Output the data in full. Keep every word exact and exclude the pictures.
━━━━━━
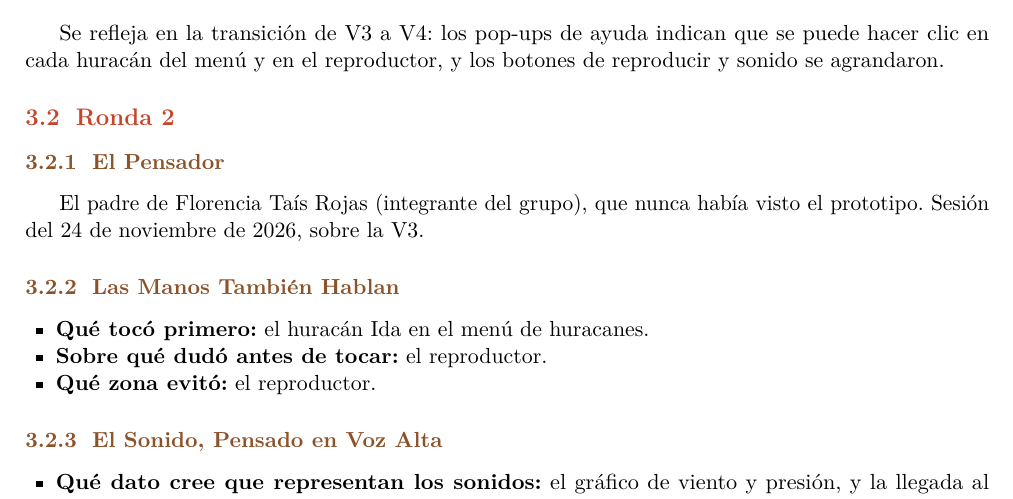
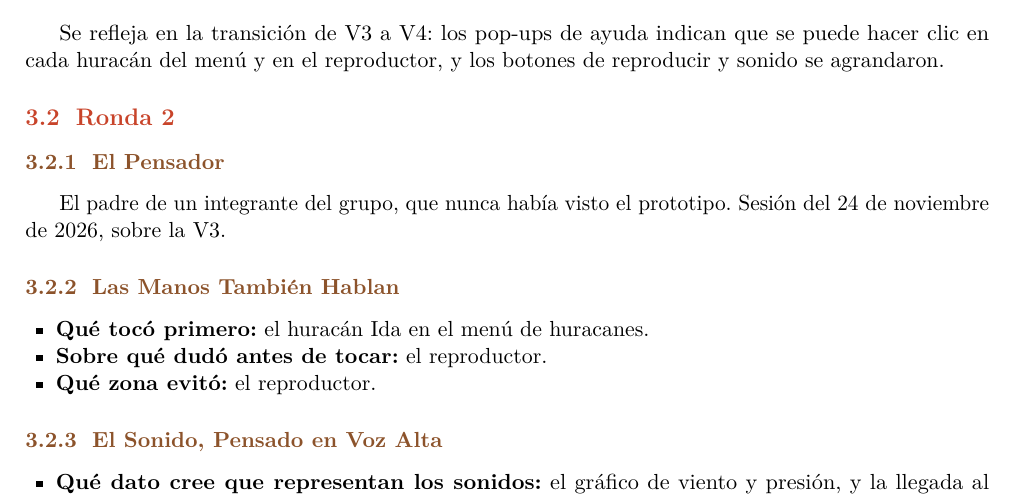
Before and after one commit to vpardos/vientovis, a LaTeX document (documento/entrega2/entrega2.tex): part of page 8 of 9, cut so that both start at the same text. Compiled offline with pdfLaTeX.

Commit message:
Pequeños cambios en el doc

```diff
--- a/documento/entrega2/entrega2.tex
+++ b/documento/entrega2/entrega2.tex
@@ -501,7 +501,7 @@
 
 	\subsubsection{El Pensador}
 	% máx. 2 líneas: quién y cuándo (sobre qué versión).
-	El padre de Florencia Taís Rojas (integrante del grupo), que nunca había visto el prototipo. Sesión del 24 de noviembre de 2026, sobre la V3.
+	El padre de un integrante del grupo, que nunca había visto el prototipo. Sesión del 24 de noviembre de 2026, sobre la V3.
 
 	\subsubsection{Las Manos También Hablan}
 	\begin{itemize}
```
Also changed, not shown: documento/entrega2/entrega2.tex (2 more changed lines), 1 other file.
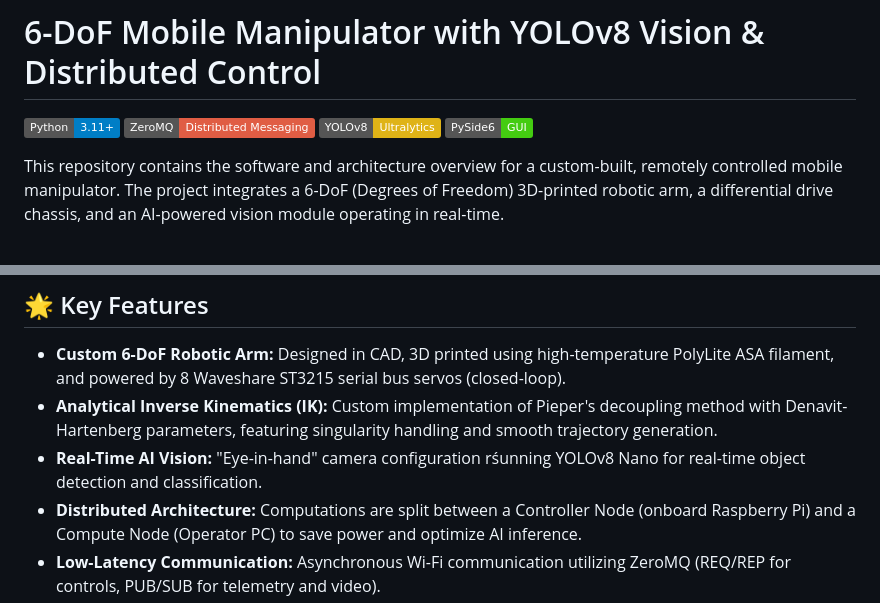
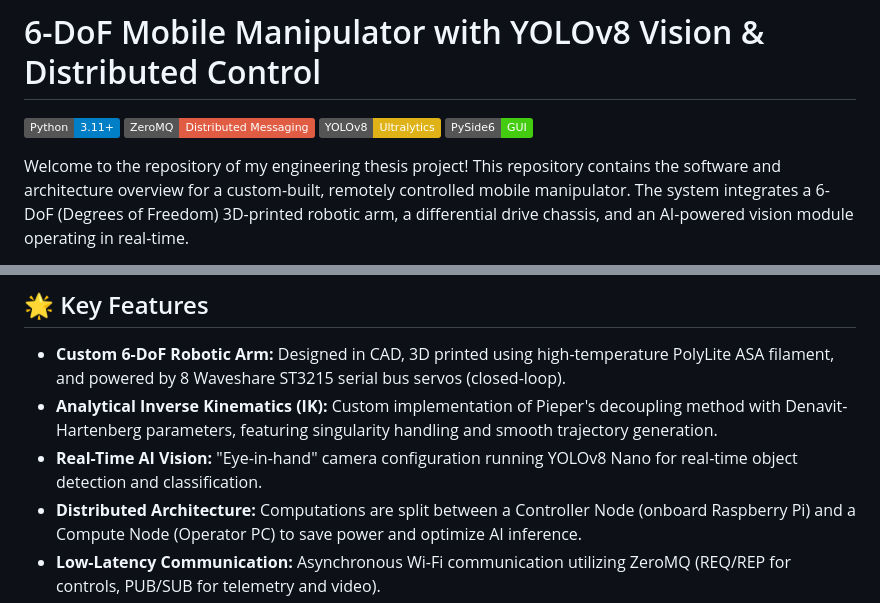
Before and after one commit to MistarzM/robot_bis_v1, a Markdown page: README.md, 2 parts joined by grey strips. Drawn GitHub-style; badges without logos.

Commit message:
README v2

```diff
--- a/README.md
+++ b/README.md
@@ -5,5 +5,5 @@
 [![YOLOv8](https://img.shields.io/badge/YOLOv8-Ultralytics-yellow.svg)](https://github.com/ultralytics/ultralytics)
 [![PySide6](https://img.shields.io/badge/PySide6-GUI-brightgreen.svg)](https://wiki.qt.io/Qt_for_Python)
 
-This repository contains the software and architecture overview for a custom-built, remotely controlled mobile manipulator. The project integrates a 6-DoF (Degrees of Freedom) 3D-printed robotic arm, a differential drive chassis, and an AI-powered vision module operating in real-time.
+Welcome to the repository of my engineering thesis project! This repository contains the software and architecture overview for a custom-built, remotely controlled mobile manipulator. The system integrates a 6-DoF (Degrees of Freedom) 3D-printed robotic arm, a differential drive chassis, and an AI-powered vision module operating in real-time.
 
@@ -15,7 +13,7 @@ This project was created as part of an engineering thesis by **Michał Mistarz**
 
 *   **Custom 6-DoF Robotic Arm:** Designed in CAD, 3D printed using high-temperature PolyLite ASA filament, and powered by 8 Waveshare ST3215 serial bus servos (closed-loop).
 *   **Analytical Inverse Kinematics (IK):** Custom implementation of Pieper's decoupling method with Denavit-Hartenberg parameters, featuring singularity handling and smooth trajectory generation.
-*   **Real-Time AI Vision:** "Eye-in-hand" camera configuration rśunning YOLOv8 Nano for real-time object detection and classification.
+*   **Real-Time AI Vision:** "Eye-in-hand" camera configuration running YOLOv8 Nano for real-time object detection and classification.
 *   **Distributed Architecture:** Computations are split between a Controller Node (onboard Raspberry Pi) and a Compute Node (Operator PC) to save power and optimize AI inference.
 *   **Low-Latency Communication:** Asynchronous Wi-Fi communication utilizing ZeroMQ (REQ/REP for controls, PUB/SUB for telemetry and video).
 *   **Desktop GUI & Gamepad Control:** A fully-featured PySide6 operator station with dynamic keybinding, telemetry dashboard, and live video feed.
```
Also changed, not shown: other parts of README.md (+1 -4 lines).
━━━━━━
▸ **FINISHED TASK**
Before and after one commit to vpardos/vientovis, a LaTeX document (documento/entrega2/entrega2.tex): part of page 8 of 9, cut so that both start at the same text. Compiled offline with pdfLaTeX.

Commit message:
Pequeños cambios en el doc

```diff
--- a/documento/entrega2/entrega2.tex
+++ b/documento/entrega2/entrega2.tex
@@ -501,7 +501,7 @@
 
 	\subsubsection{El Pensador}
 	% máx. 2 líneas: quién y cuándo (sobre qué versión).
-	El padre de Florencia Taís Rojas (integrante del grupo), que nunca había visto el prototipo. Sesión del 24 de noviembre de 2026, sobre la V3.
+	El padre de un integrante del grupo, que nunca había visto el prototipo. Sesión del 24 de noviembre de 2026, sobre la V3.
 
 	\subsubsection{Las Manos También Hablan}
 	\begin{itemize}
```
Also changed, not shown: documento/entrega2/entrega2.tex (2 more changed lines), 1 other file.
Before and after one commit to MistarzM/robot_bis_v1, a Markdown page: README.md, 2 parts joined by grey strips. Drawn GitHub-style; badges without logos.

Commit message:
README v2

```diff
--- a/README.md
+++ b/README.md
@@ -5,5 +5,5 @@
 [![YOLOv8](https://img.shields.io/badge/YOLOv8-Ultralytics-yellow.svg)](https://github.com/ultralytics/ultralytics)
 [![PySide6](https://img.shields.io/badge/PySide6-GUI-brightgreen.svg)](https://wiki.qt.io/Qt_for_Python)
 
-This repository contains the software and architecture overview for a custom-built, remotely controlled mobile manipulator. The project integrates a 6-DoF (Degrees of Freedom) 3D-printed robotic arm, a differential drive chassis, and an AI-powered vision module operating in real-time.
+Welcome to the repository of my engineering thesis project! This repository contains the software and architecture overview for a custom-built, remotely controlled mobile manipulator. The system integrates a 6-DoF (Degrees of Freedom) 3D-printed robotic arm, a differential drive chassis, and an AI-powered vision module operating in real-time.
 
@@ -15,7 +13,7 @@ This project was created as part of an engineering thesis by **Michał Mistarz**
 
 *   **Custom 6-DoF Robotic Arm:** Designed in CAD, 3D printed using high-temperature PolyLite ASA filament, and powered by 8 Waveshare ST3215 serial bus servos (closed-loop).
 *   **Analytical Inverse Kinematics (IK):** Custom implementation of Pieper's decoupling method with Denavit-Hartenberg parameters, featuring singularity handling and smooth trajectory generation.
-*   **Real-Time AI Vision:** "Eye-in-hand" camera configuration rśunning YOLOv8 Nano for real-time object detection and classification.
+*   **Real-Time AI Vision:** "Eye-in-hand" camera configuration running YOLOv8 Nano for real-time object detection and classification.
 *   **Distributed Architecture:** Computations are split between a Controller Node (onboard Raspberry Pi) and a Compute Node (Operator PC) to save power and optimize AI inference.
 *   **Low-Latency Communication:** Asynchronous Wi-Fi communication utilizing ZeroMQ (REQ/REP for controls, PUB/SUB for telemetry and video).
 *   **Desktop GUI & Gamepad Control:** A fully-featured PySide6 operator station with dynamic keybinding, telemetry dashboard, and live video feed.
```
Also changed, not shown: other parts of README.md (+1 -4 lines).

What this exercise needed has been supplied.